The University had informed me that the degree certificate would just state the degree without stating that the subject was Educational Technology. I requested that the subject be included, but they answered me that it was not their policy, it would mar the good aesthetic appearance of the certificate and I was the first person to have ever made this request. However they gave me an official letter that the subject of my research was educational technology and that “the three examiners unanimously considered your thesis to be a highly creditable piece of work.”
I had not told anyone in the school that I was working for this degree. Only when the letter informing me of my award arrived, did I inform the Headmaster and others. One pupil came up to me and said, “Some people collect stamps, some coins but you collect degrees.” At about the same time as I received this degree, Rabbi Turk of Childwall Synagogue also received one. The gabbai of this Synagogue announced that both Rabbi Turk and I had received degrees. “It seems that the Universities are not full of Arabs but of Rabbis!” he added.
This research was not just for the shelves of a University Library, but the volume was of great use to Jewish Studies teachers. Towards the end of the volume was a list of filmstrips which I recommended as a result of my research. One teacher, (without even asking me, but I didn’t mind!) copied out this list and sent it over the country, but he did give me the credit as the author.
I sent copies of this book to a number people involved in Jewish education. Included was the Chief Rabbi and he replied to me:
Many thanks for letting me have a copy of your impressive volume on audio-visual aids in Jewish religious knowledge which I have just received.
On a mere cursory glance so far, this strikes me as a massive and most useful work which will hopefully prove of great value in improving the quality and intensity of Jewish education. Please accept my warm congratulations on this significant achievement.

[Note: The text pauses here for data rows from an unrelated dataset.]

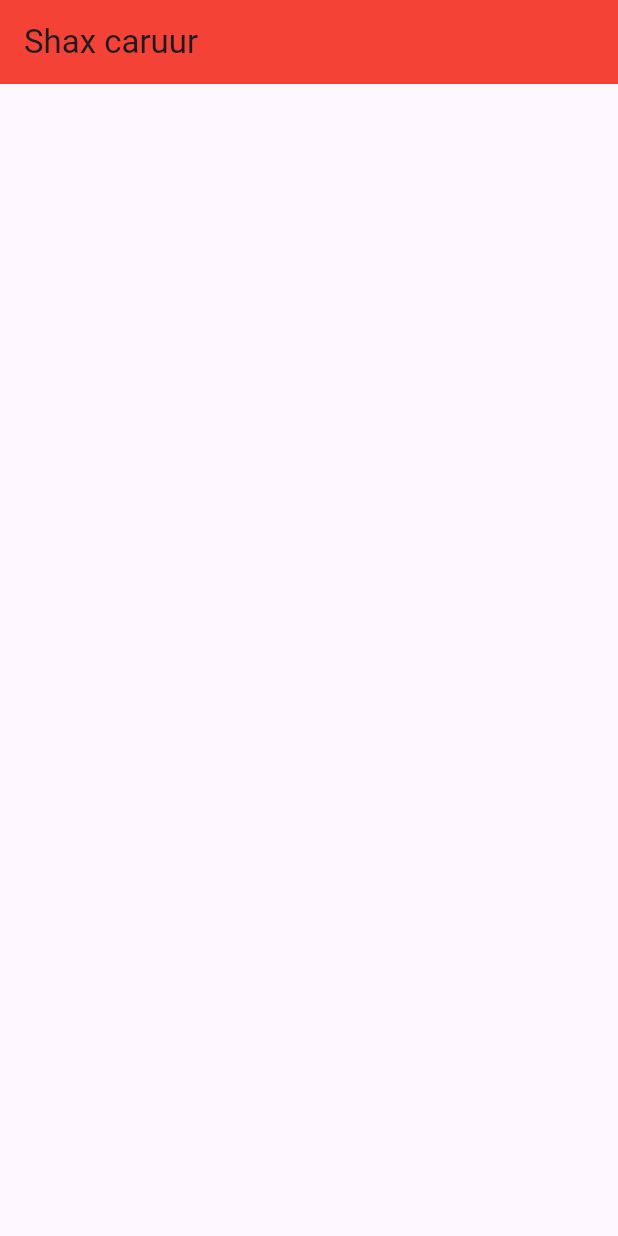
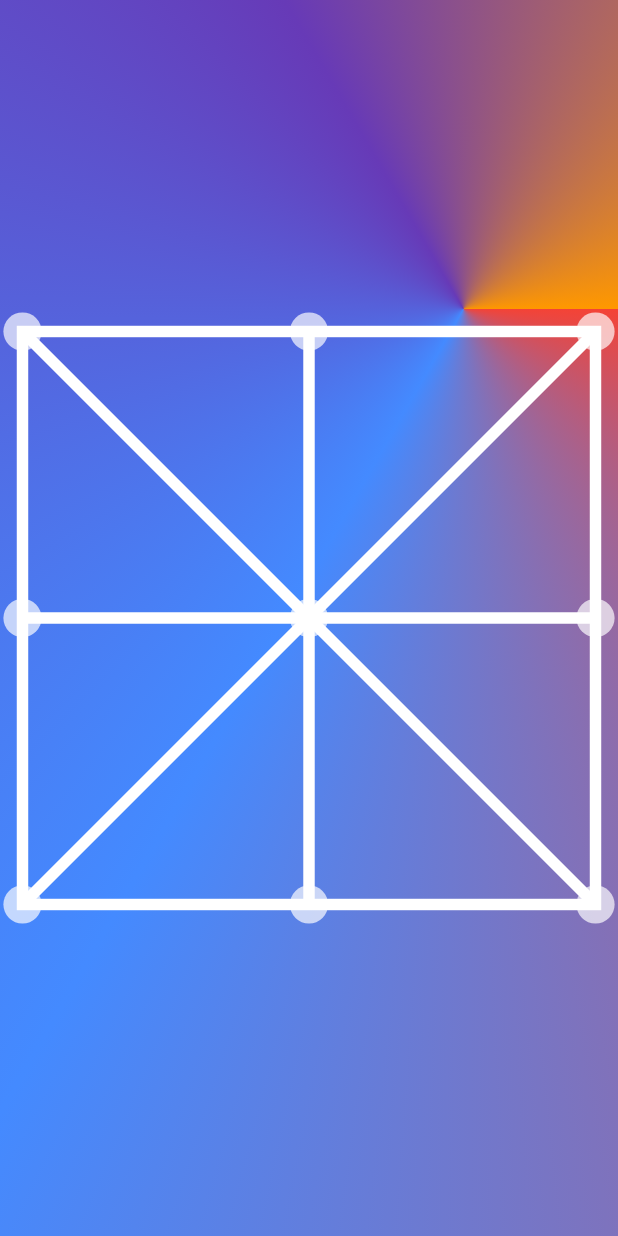
Before and after one commit to Asalomedia/shax_caruur, a Flutter app: the screen it shows after launch, on a phone screen of 412 x 824 dp. Run offline on Flutter 3.47's test engine with Material 3 defaults, Android fonts, the phone set to English and light mode, and no system bars.

Commit message:
player,position,board is added

```diff
--- a/lib/home.dart
+++ /dev/null
@@ -1,15 +0,0 @@
-import 'package:flutter/material.dart';
-
-class Home extends StatelessWidget {
-  const new({super.key});
-
-  @override
-  Widget build(BuildContext context) {
-    return Scaffold(
-      appBar: AppBar(
-        title: const Text("Shax caruur"),
-        backgroundColor: Colors.red,
-      ),
-    );
-  }
-}
--- a/lib/main.dart
+++ b/lib/main.dart
@@ -1,7 +1,7 @@
 import 'dart:developer';
 
 import 'package:flutter/material.dart';
-import 'package:shax_caruur/home.dart' show Home;
+import 'package:shax_caruur/presentations/pages/home.dart' show Home;
 
 void main() {
   log("Bismillah");
@@ -11,7 +11,6 @@ void main() {
 class MyApp extends StatelessWidget {
   const MyApp({super.key});
 
-  // This widget is the root of your application.
   @override
   Widget build(BuildContext context) {
     return MaterialApp(debugShowCheckedModeBanner: false, home: Home());
--- /dev/null
+++ b/lib/presentations/pages/home.dart
@@ -0,0 +1,52 @@
+import 'dart:math' as m;
+
+import 'package:flutter/material.dart';
+import 'package:shax_caruur/presentations/widgets/shaxBoardWidget.dart';
+
+class Home extends StatelessWidget {
+  const new({super.key});
+
+  @override
+  Widget build(BuildContext context) {
+    final size = MediaQuery.of(context).size;
+
+    return Scaffold(
+      extendBodyBehindAppBar: true,
+      extendBody: true,
+      body: Container(
+        alignment: Alignment(0, 0),
+        width: size.width,
+        height: size.height,
+        decoration: const BoxDecoration(
+          gradient: SweepGradient(
+            center: Alignment(0.5, -0.5),
+            startAngle: 0.0,
+            endAngle: 3.14 * 2,
+            colors: [
+              Colors.red,
+              Colors.blueAccent,
+              Colors.deepPurple,
+              Colors.orange,
+            ],
+            tileMode: TileMode.repeated,
+          ),
+        ),
+        child: SizedBox(
+          width: size.width,
+          height: size.width,
+          child: LayoutBuilder(
+            builder: (context, consttraint) {
+              final width = consttraint.maxWidth;
+              final height = consttraint.maxHeight;
+              final boardsize = m.min(width, height);
+              return UnconstrainedBox(
+                alignment: Alignment.center,
+                child: Shaxboardwidget(size: Size.square(boardsize)),
+              );
+            },
+          ),
+        ),
+      ),
+    );
+  }
+}
--- a/pubspec.yaml
+++ b/pubspec.yaml
@@ -34,6 +34,7 @@ dependencies:
   # The following adds the Cupertino Icons font to your application.
   # Use with the CupertinoIcons class for iOS style icons.
   cupertino_icons: ^1.0.8
+  flutter_bloc: ^9.1.1
 
 dev_dependencies:
   flutter_test:
```
Also changed, not shown: lib/game/player.dart (added, +20 -0 lines), lib/game/positions.dart (added, +130 -0 lines), lib/presentations/widgets/shaxBoardWidget.dart (added, +120 -0 lines), lib/state_management/home_states.dart (added, +42 -0 lines), pubspec.lock.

At the same time that I was working on my thesis, I prepared a catalogue of audio visual materials which were available for teaching Halachah. This typewritten, but unpublished catalogue, was almost 250 pages long. The first chapters dealt with the names of the producers of these materials, addresses from where one could borrow them, general catalogues already existing on these materials, and equipment required to use these aids.
Then followed the major part of this catalogue in the chapter entitled: “A Comprehensive Survey of Audio-Visual Materials.” For each aid surveyed, the following information was given: nature of aid, title, name and address of producers, date of production, price, libraries from where it could be borrowed, technical details, a detailed account of its contents, my comments and criticisms and finally how I rated the aid.
In the following chapter of the catalogue, I indicated which of the aids described in the previous chapter, I considered would be suitable for classroom use. This was followed by “models, equipment and ceremonial objects” which could be used by the teacher. I then gave in detail a number of suggested courses into which these various aids could be integrated. Finally there were some very short appendices dealing with films and programmed texts.
The National Union of Hebrew Teachers very much liked this catalogue, and in each edition of their journal “Hamoreh” included a supplement on a section of this catalogue. On one occasion, the Headmaster passed me a copy of “Hamoreh” which he had received. I told him that there was a supplement written by me in it but he said that he had not noticed it.
After my supplement began to appear in “Hamoreh,” the President of the NUHT wrote to me saying that “several people have already expressed pleasure with the supplement on Audio-Visual Aids and are looking forward to the next issue.”